That group found that in the years between 2002 and 2007, Apple released 815 patches compared to 678 by Microsoft. In that timeframe, Apple shipped five paid reference releases of Mac OS X (Jaguar, Panther, Tiger, Tiger for Intel, and Leopard) and 33 free updates, including eight for Jaguar, nine for Panther, eleven for Tiger, and one for Leopard, a total of 38 significant feature and security releases, excluding Mac OS X Server, the iPhone, and standalone security patches.

In contrast, Microsoft only released a total of seven updates over that period, including Windows XP SP1 and SP2; Windows Server 2003, SP1, R2, and SP2; and Windows Vista. In the year since, Microsoft has released two service packs for Vista and one for XP. Apple has released five additional free updates for Leopard, again not counting Mac OS X Server patches or iPhone updates.

Mac and Windows updates

"Simplifying security to the point of uselessness"

The oversimplification of the Pwn2Own contest's results by the media has resulted in criticism of how the contest is portrayed and conducted. The Pwn2Own contest is "simplifying security to the point of uselessness," according to comments by Jeff Jones, the director of Microsoft's security group.

Last year, Jones addressed CanSecWest in a blog post which stated, "I don't really care for 'hack the box' contests. If a machine doesn't get hacked, it does not mean it isn't breakable. If it does get hacked, it just shows us what we already know - any machine can be broken under the right circumstances. So, don't read too much into the PWN 2 OWN results. I don't."

Last year's contest was also distorted by the arbitrary timing of patches, with Miller's successful exploit for Safari happening to miss Apple's patch cycle, while other researchers armed with exploits for Windows Vista were stymied by the last minute application of the then-new Vista Service Pack 1.

The contest is also somewhat removed from reality due to the fact that it pits the current release of Mac OS X with new versions of Windows that do not reflect what the vast majority of Windows PC users are actually running. Last year, Vista was only in use by a small fraction of early adopters (and even now, less than a quarter of the installed base is using it), and SP1 was so new and problematic that PC World was advising users not to install it until "the wrinkles are ironed out."

This year, the use of the prerelease Windows 7 operating system, which security researchers have had limited access and time to study, combined with the fact that Microsoft expressly warns users not to use it in production environments, tends to create the impression that Pwn2Own is more about theoretical games than real world security issues relevant to end users.

Security in the real world

The real world security problems that affect today's Windows users relate to the fact that there are not only more discovered flaws on Windows, but that these flaws are being actively exploited to develop viruses, spyware, adware, and other malware. Further, there are vast numbers of machines that are not promptly updated with the patches that do exist, resulting in fleets of vulnerable botnets that actively distribute new attacks to other systems. These two problems aggravate each other to create the Windows security crisis.

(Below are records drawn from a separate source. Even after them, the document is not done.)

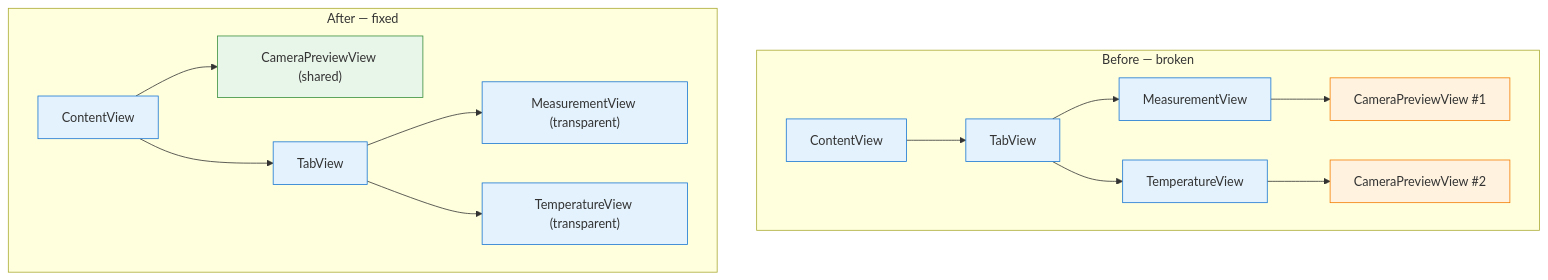
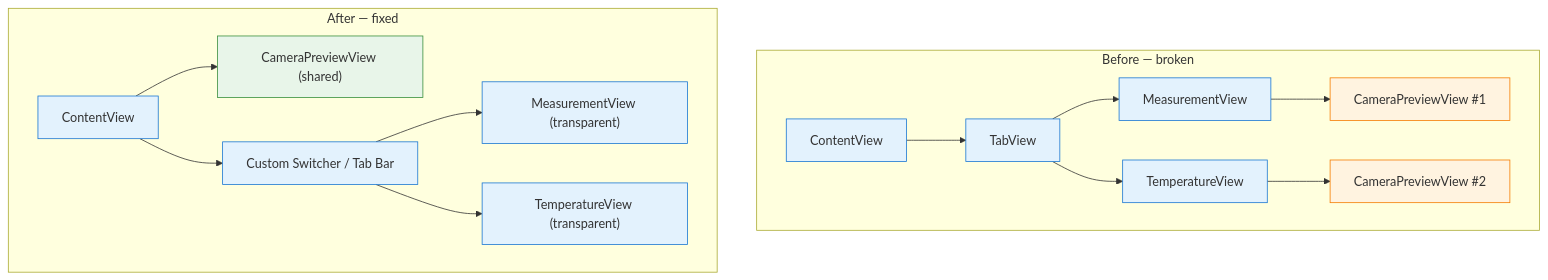
Before and after one commit to minho5889/light-meter: the diagram in docs/debugging/black-screen-post-mortem.md, drawn with Mermaid. The commit also changed other lines of this file and 2 other files, not shown here.

Commit message:
docs: update troubleshooting and post-mortem files to reflect custom tab switcher

````diff
--- a/docs/debugging/black-screen-post-mortem.md
+++ b/docs/debugging/black-screen-post-mortem.md
@@ -95,42 +95,42 @@
 ```mermaid
 graph TD
     subgraph Before["Before — broken"]
         CV1["ContentView"]
         TV1["TabView"]
         MV1["MeasurementView"]
         CPV1["CameraPreviewView #1"]
         TEV1["TemperatureView"]
         CPV2["CameraPreviewView #2"]
 
         CV1 --> TV1
         TV1 --> MV1
         TV1 --> TEV1
         MV1 --> CPV1
         TEV1 --> CPV2
     end
 
     subgraph After["After — fixed"]
         CV2["ContentView"]
         CPV3["CameraPreviewView (shared)"]
-        TV2["TabView"]
+        CS["Custom Switcher / Tab Bar"]
         MV2["MeasurementView (transparent)"]
         TEV2["TemperatureView (transparent)"]
 
         CV2 --> CPV3
-        CV2 --> TV2
-        TV2 --> MV2
-        TV2 --> TEV2
+        CV2 --> CS
+        CS --> MV2
+        CS --> TEV2
     end
 
     style CPV1 fill:#fff3e0,stroke:#f57c00
     style CPV2 fill:#fff3e0,stroke:#f57c00
     style CPV3 fill:#e8f5e9,stroke:#388e3c
     style CV1 fill:#e3f2fd,stroke:#1976d2
     style CV2 fill:#e3f2fd,stroke:#1976d2
     style TV1 fill:#e3f2fd,stroke:#1976d2
-    style TV2 fill:#e3f2fd,stroke:#1976d2
+    style CS fill:#e3f2fd,stroke:#1976d2
     style MV1 fill:#e3f2fd,stroke:#1976d2
     style MV2 fill:#e3f2fd,stroke:#1976d2
     style TEV1 fill:#e3f2fd,stroke:#1976d2
     style TEV2 fill:#e3f2fd,stroke:#1976d2
 ```
````
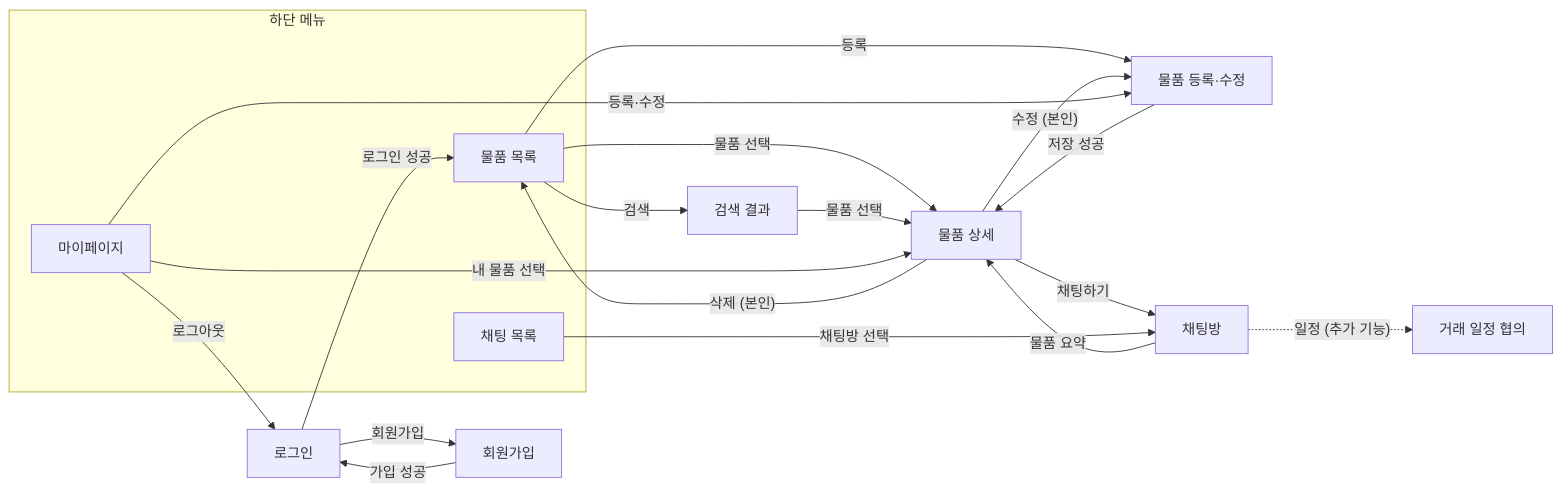
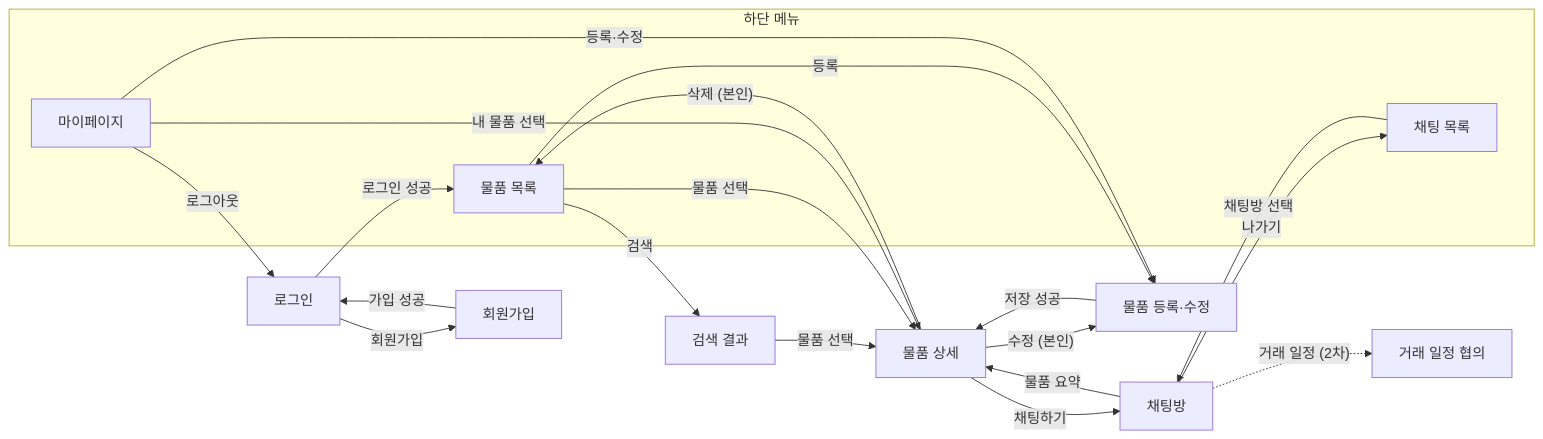
One commit to Lacroix03/2026-CAU-Market changed the diagram in README.md. Above: the diagram before and after it, drawn with Mermaid. The commit also changed other lines of this file, not shown here.

````diff
--- a/README.md
+++ b/README.md
@@ -139,30 +161,31 @@
 ```mermaid
 flowchart LR
     Login["로그인"] -->|"회원가입"| SignUp["회원가입"]
     SignUp -->|"가입 성공"| Login
     Login -->|"로그인 성공"| List
 
     subgraph Tabs["하단 메뉴"]
         List["물품 목록"]
         ChatList["채팅 목록"]
         MyPage["마이페이지"]
     end
 
     List -->|"검색"| Search["검색 결과"]
     List -->|"물품 선택"| Detail["물품 상세"]
     Search -->|"물품 선택"| Detail
     List -->|"등록"| Form["물품 등록·수정"]
 
     Detail -->|"채팅하기"| ChatRoom["채팅방"]
     Detail -->|"수정 (본인)"| Form
     Detail -->|"삭제 (본인)"| List
     Form -->|"저장 성공"| Detail
 
     ChatList -->|"채팅방 선택"| ChatRoom
     ChatRoom -->|"물품 요약"| Detail
-    ChatRoom -.->|"일정 (추가 기능)"| Schedule["거래 일정 협의"]
+    ChatRoom -->|"나가기"| ChatList
+    ChatRoom -.->|"거래 일정 (2차)"| Schedule["거래 일정 협의"]
 
     MyPage -->|"내 물품 선택"| Detail
     MyPage -->|"등록·수정"| Form
     MyPage -->|"로그아웃"| Login
 ```
````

While pundits like to talk about numbers of discovered vulnerabilities, often failing to correctly compare similar code on each side (with Mac OS X inheriting the vulnerability counts in optional open source server programs, Java, and other components that are not considered on the Windows side), the real problem is active exploits. Mac OS X continues to have no real viruses, while Windows users continue to be plagued by viruses, adware, and other security problems.

At the same time however, the tech media is promoting the CanSecWest event as a "security shootout," with at least one report noting that browsers on the Windows box were "still standing" after Miller successfully applied his exploit attack to the Mac, as if the Windows box had somehow successfully dodged Miller's exploit rather than simply never having been aimed at by his open source attack.

Internet Explorer 8 on the Windows machine was exploited shortly afterward by a different researcher calling himself Nil, followed by his demonstration of a successful crack of the Firefox browser.